A human ecology perspective can shape the world.
When Elizabeth Doyle ’15 was an undergraduate in UW–Madison’s School of Human Ecology (SoHE), she studied community and nonprofit leadership. She showed such a passion for organizing people to improve housing, transportation, and education that she earned a Truman Scholarship — one of the nation’s most prestigious awards for undergrads.
Doyle came to the UW with an interest in politics, but SoHE sparked an interest in working in the nonprofit sector. With its focus on the transdisciplinary study of people and how they relate to their natural, social, and constructed environments, SoHE encourages students to take a holistic look at society’s issues.
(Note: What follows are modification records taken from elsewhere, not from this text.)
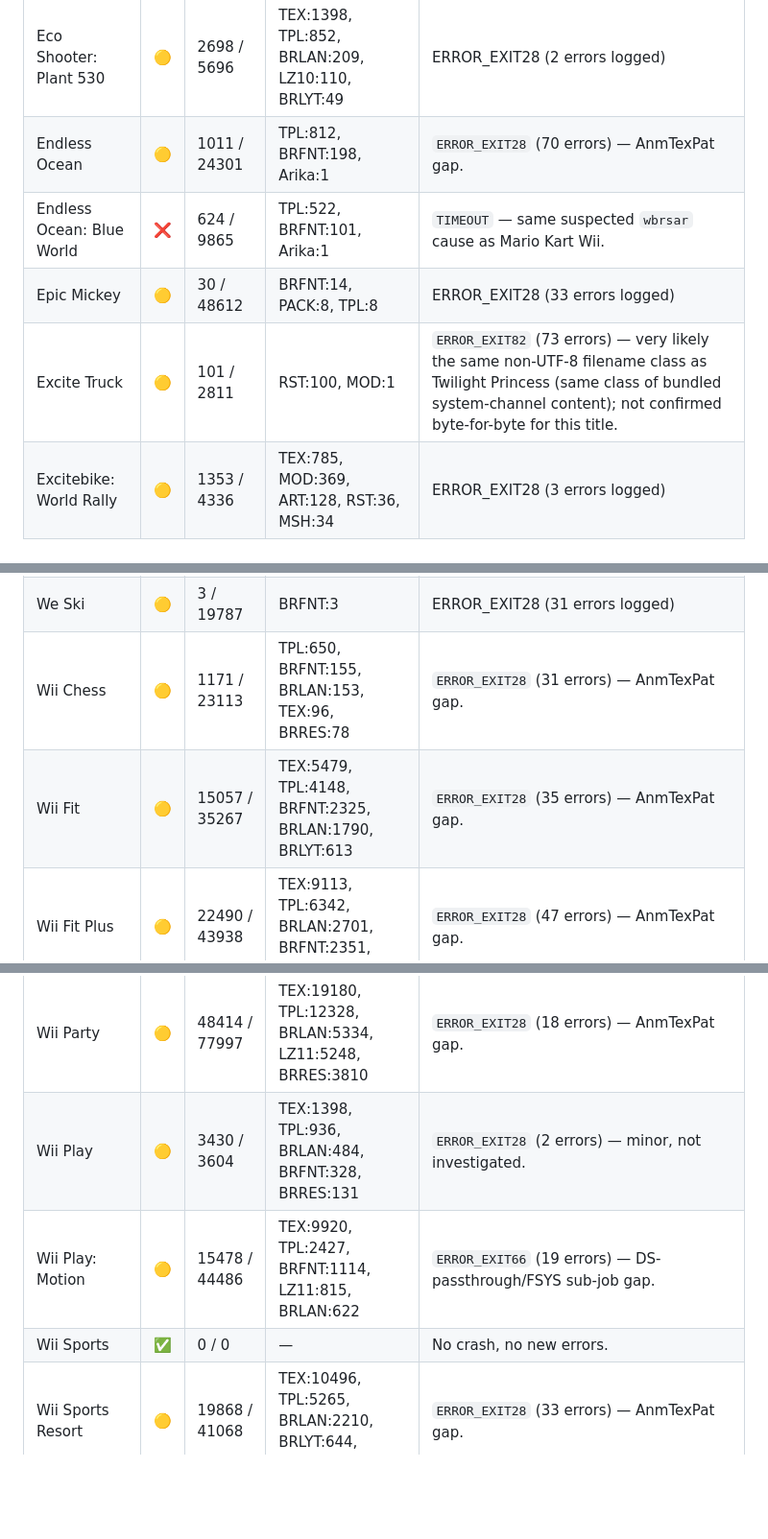
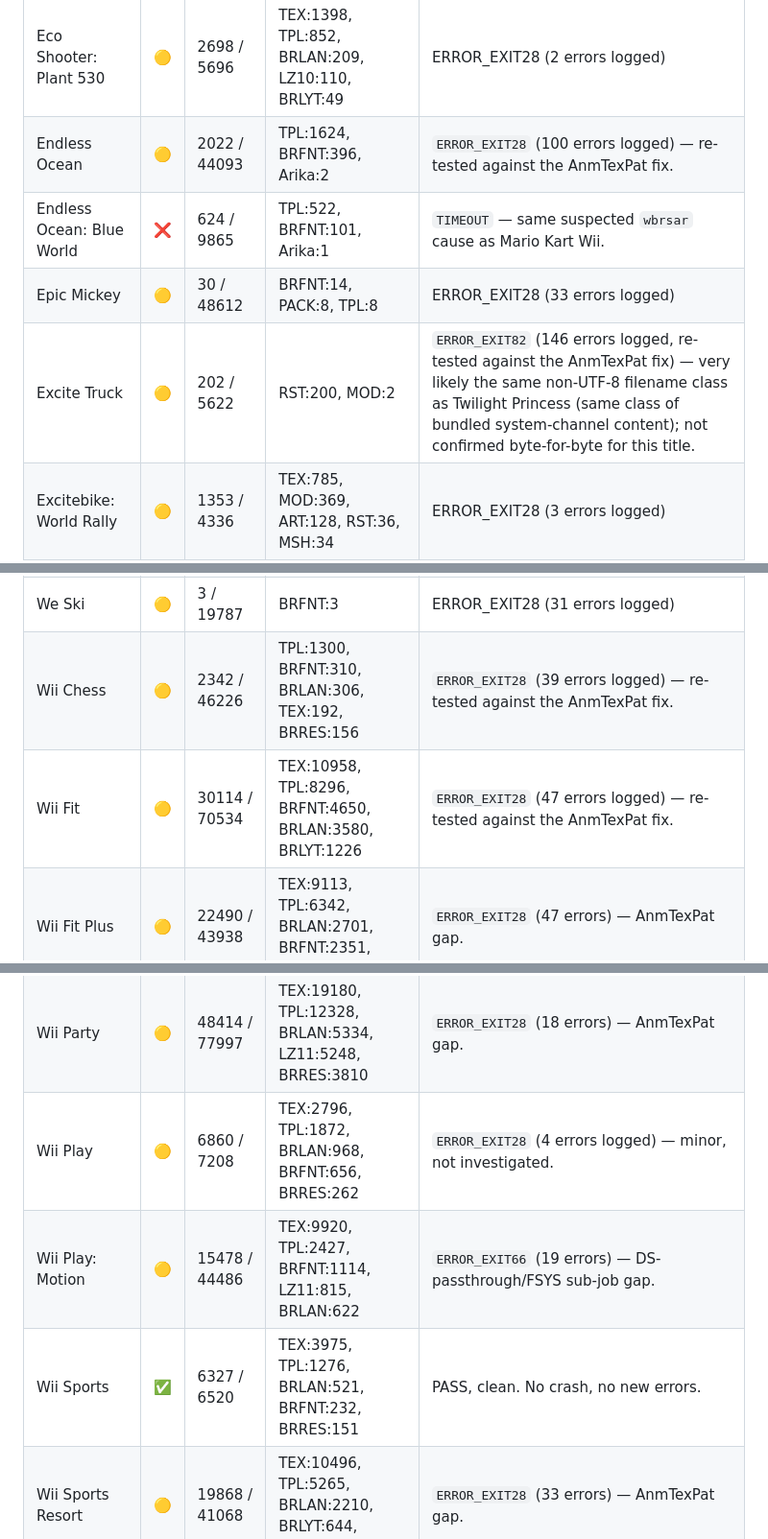
Before and after one commit to quatric/wiimms-szs-tools-plus, a Markdown page: project/scratch_bughunt/GAME_TEST_RESULTS.md, 3 parts joined by grey strips. Shown at 96% size. Rendered like a GitHub page; blank space fills up the shorter version.

```diff
--- a/project/scratch_bughunt/GAME_TEST_RESULTS.md
+++ b/project/scratch_bughunt/GAME_TEST_RESULTS.md
@@ -45,10 +45,10 @@ timeout, or blocking error) · ⏳ not yet run · — no data (see note)
 | **Donkey Kong Country Returns** | ⚠️ | 7 / 28913 | BRFNT:6, BRFvgmtrans:1 | **Confirmed byte-for-byte.** `DATA/files/Worlds/` (2GB, all 9 worlds, 72 level files like `W02_Beach/L08_Crab_Boss_Arena.pak`) is entirely Retro Studios' own `.pak` engine archive format — completely unrecognized, untouched, unlogged. This is the real game; nothing in it was ever extracted. |
 | Dr. Mario Online Rx | 🟡 | 4 / 6343 | Arika:2, LZ10:2 | ERROR_EXIT28 (944 errors logged) |
 | Eco Shooter: Plant 530 | 🟡 | 2698 / 5696 | TEX:1398, TPL:852, BRLAN:209, LZ10:110, BRLYT:49 | ERROR_EXIT28 (2 errors logged) |
-| Endless Ocean | 🟡 | 1011 / 24301 | TPL:812, BRFNT:198, Arika:1 | `ERROR_EXIT28` (70 errors) — AnmTexPat gap. |
+| Endless Ocean | 🟡 | 2022 / 44093 | TPL:1624, BRFNT:396, Arika:2 | `ERROR_EXIT28` (100 errors logged) — re-tested against the AnmTexPat fix. |
 | Endless Ocean: Blue World | ❌ | 624 / 9865 | TPL:522, BRFNT:101, Arika:1 | `TIMEOUT` — same suspected `wbrsar` cause as Mario Kart Wii. |
 | Epic Mickey | 🟡 | 30 / 48612 | BRFNT:14, PACK:8, TPL:8 | ERROR_EXIT28 (33 errors logged) |
-| Excite Truck | 🟡 | 101 / 2811 | RST:100, MOD:1 | `ERROR_EXIT82` (73 errors) — very likely the same non-UTF-8 filename class as Twilight Princess (same class of bundled system-channel content); not confirmed byte-for-byte for this title. |
+| Excite Truck | 🟡 | 202 / 5622 | RST:200, MOD:2 | `ERROR_EXIT82` (146 errors logged, re-tested against the AnmTexPat fix) — very likely the same non-UTF-8 filename class as Twilight Princess (same class of bundled system-channel content); not confirmed byte-for-byte for this title. |
 | Excitebike: World Rally | 🟡 | 1353 / 4336 | TEX:785, MOD:369, ART:128, RST:36, MSH:34 | ERROR_EXIT28 (3 errors logged) |
 | Excitebots: Trick Racing | 🟡 | 7813 / 29162 | TEX:3166, MOD:2767, TPL:812, MSH:467, ART:208 | `ERROR_EXIT36` (35 errors). Notable **MOD** count (2767) — 3D model format, uncommon elsewhere. |
 | Fatal Frame: Mask of the Lunar Eclipse | 🟡 | 3 / 22705 | LZH8:3 | `ERROR_EXIT28` (33 errors) — AnmTexPat gap. |
@@ -132,14 +133,14 @@ timeout, or blocking error) · ⏳ not yet run · — no data (see note)
 | WarioWare: D.I.Y. Showcase | 🟡 | 7034 / 13071 | TPL:5264, BRLAN:850, BRFNT:676, BRLYT:166, LZ11:74 | ERROR_EXIT28 (6 errors logged) |
 | WarioWare: Smooth Moves | ❌ | 1 / 1048 | BRFNT:1 | `TIMEOUT` — same suspected `wbrsar` performance cause as Mario Kart Wii, unconfirmed. |
 | We Ski | 🟡 | 3 / 19787 | BRFNT:3 | ERROR_EXIT28 (31 errors logged) |
-| Wii Chess | 🟡 | 1171 / 23113 | TPL:650, BRFNT:155, BRLAN:153, TEX:96, BRRES:78 | `ERROR_EXIT28` (31 errors) — AnmTexPat gap. |
-| Wii Fit | 🟡 | 15057 / 35267 | TEX:5479, TPL:4148, BRFNT:2325, BRLAN:1790, BRLYT:613 | `ERROR_EXIT28` (35 errors) — AnmTexPat gap. |
+| Wii Chess | 🟡 | 2342 / 46226 | TPL:1300, BRFNT:310, BRLAN:306, TEX:192, BRRES:156 | `ERROR_EXIT28` (39 errors logged) — re-tested against the AnmTexPat fix. |
+| Wii Fit | 🟡 | 30114 / 70534 | TEX:10958, TPL:8296, BRFNT:4650, BRLAN:3580, BRLYT:1226 | `ERROR_EXIT28` (47 errors logged) — re-tested against the AnmTexPat fix. |
 | Wii Fit Plus | 🟡 | 22490 / 43938 | TEX:9113, TPL:6342, BRLAN:2701, BRFNT:2351, BRLYT:778 | `ERROR_EXIT28` (47 errors) — AnmTexPat gap. |
 | Wii Music | 🟡 | 9002 / 30515 | TEX:4085, TPL:2470, BRLAN:873, BRFNT:802, BRRES:336 | `ERROR_EXIT28` (33 errors) — AnmTexPat gap. |
 | Wii Party | 🟡 | 48414 / 77997 | TEX:19180, TPL:12328, BRLAN:5334, LZ11:5248, BRRES:3810 | `ERROR_EXIT28` (18 errors) — AnmTexPat gap. |
-| Wii Play | 🟡 | 3430 / 3604 | TEX:1398, TPL:936, BRLAN:484, BRFNT:328, BRRES:131 | `ERROR_EXIT28` (2 errors) — minor, not investigated. |
+| Wii Play | 🟡 | 6860 / 7208 | TEX:2796, TPL:1872, BRLAN:968, BRFNT:656, BRRES:262 | `ERROR_EXIT28` (4 errors logged) — minor, not investigated. |
 | Wii Play: Motion | 🟡 | 15478 / 44486 | TEX:9920, TPL:2427, BRFNT:1114, LZ11:815, BRLAN:622 | `ERROR_EXIT66` (19 errors) — DS-passthrough/FSYS sub-job gap. |
-| Wii Sports | ✅ | 0 / 0 | — | No crash, no new errors. |
+| Wii Sports | ✅ | 6327 / 6520 | TEX:3975, TPL:1276, BRLAN:521, BRFNT:232, BRRES:151 | PASS, clean. No crash, no new errors. |
 | Wii Sports Resort | 🟡 | 19868 / 41068 | TEX:10496, TPL:5265, BRLAN:2210, BRLYT:644, BRFNT:544 | `ERROR_EXIT28` (33 errors) — AnmTexPat gap. |
 | Wing Island | ✅ | 27490 / 30748 | TEX:19886, LZ10:3718, TPL:1966, BRRES:1740, BRFNT:180 | PASS (32 errors logged) |
 | **World of Goo** | ⚠️ | 1 / 2984 | LZ11:1 | **Same issue as Bonsai Barber, verified byte-for-byte.** `0000000b.d/master.pak` (37MB, 2D Boy's own engine archive) is the entire real game, sitting untouched and unlogged. See the general note below the table. |
```
Also changed, not shown: other parts of project/scratch_bughunt/GAME_TEST_RESULTS.md (+16 -15 lines).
The Truman Foundation seeks out students with the potential to become leaders in public service. No more than 60 Truman Scholars are named each year. Former Truman Scholars include New York City mayor Bill de Blasio and U.S. Supreme Court associate justice Neil Gorsuch.
Doyle has so far focused her energy on Wisconsin. After earning her bachelor’s degree, she enrolled in UW–Madison’s La Follette School of Public Affairs, and she was elected mayor of Verona, Wisconsin. She also serves on the steering committee of the Dane County Housing Initiative.
Doyle has the kind of world-changing energy that SoHE encourages. When you give to the SoHE annual fund, you’re helping people like her to move humanity forward.